An "Alberta clipper" system moved rapidly southeastward across Iowa on 15 February 1996, producing a mesoscale band of heavy snow oriented NW-SE across the entire state (isolated 6 to 7 inch accumulations within a narrow 30-mile wide swath). A well-defined vorticity lobe was evident on the water vapor imagery, which tracked just to the southwest of the heavy snow band. A comma head signature developed along the leading edge of this feature as it propagated across southern Iowa.

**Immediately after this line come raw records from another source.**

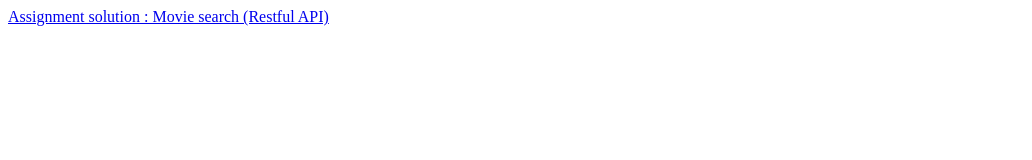
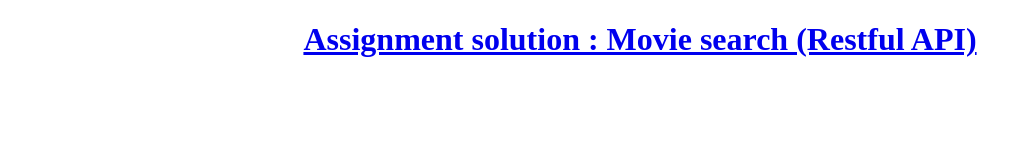
Before and after one commit to ngabhane/ngabhane.github.io, a plain HTML site: page index.html in a window 1280 px wide. Shown: the whole page, without its empty margins (0-1032 px from the left). Drawn offline with Linux system fonts and the light colour scheme.

Commit message:
Update index.html

```diff
--- a/index.html
+++ b/index.html
@@ -3,7 +3,7 @@
 <head>
 </head>
 <body>
-<a href="http://52.66.21.141:8000/movies">Assignment solution : Movie search (Restful API)</a>
+<center><h1><a href="http://52.66.21.141:8000/movies">Assignment solution : Movie search (Restful API)</a></h1></center>
 
 </body>
 </html>
```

Base reflectivity images from the Des Moines IA WSR-88D Doppler radar reveal an arc of >28 dBZ echoes which curves around the northern periphery of an eye-like region. This circular region of low reflectivity corresponds to the warm (dry) vorticity center seen on the water vapor images, while the higher reflectivities produced the heavy snow band just to the northeast of the track of the vorticity lobe.
Prior to affecting Iowa, this system produced heavy snow over eastern South Dakota (2 inches in 1 hour at Aberdeen). Thunder and 50 knot wind gusts were reported with the passage of this feature through the Omaha NE area. The system went on to cause problems in the St. Louis MO region, where evening rush hour snow totals were 2-4 inches. The next day (16 February), the clipper system deepened as it moved across the mid-Atlantic states (national radar composite). Water vapor imagery showed a vorticity lobe moving northeastward across Virginia, where heavy snowfall amounts of up to 10 inches were reported. Also observed on water vapor imagery was a region of pronounced base darkening over the Gulf coast states, a signature which indicated that the upper trough along the east coast was rapidly amplifying.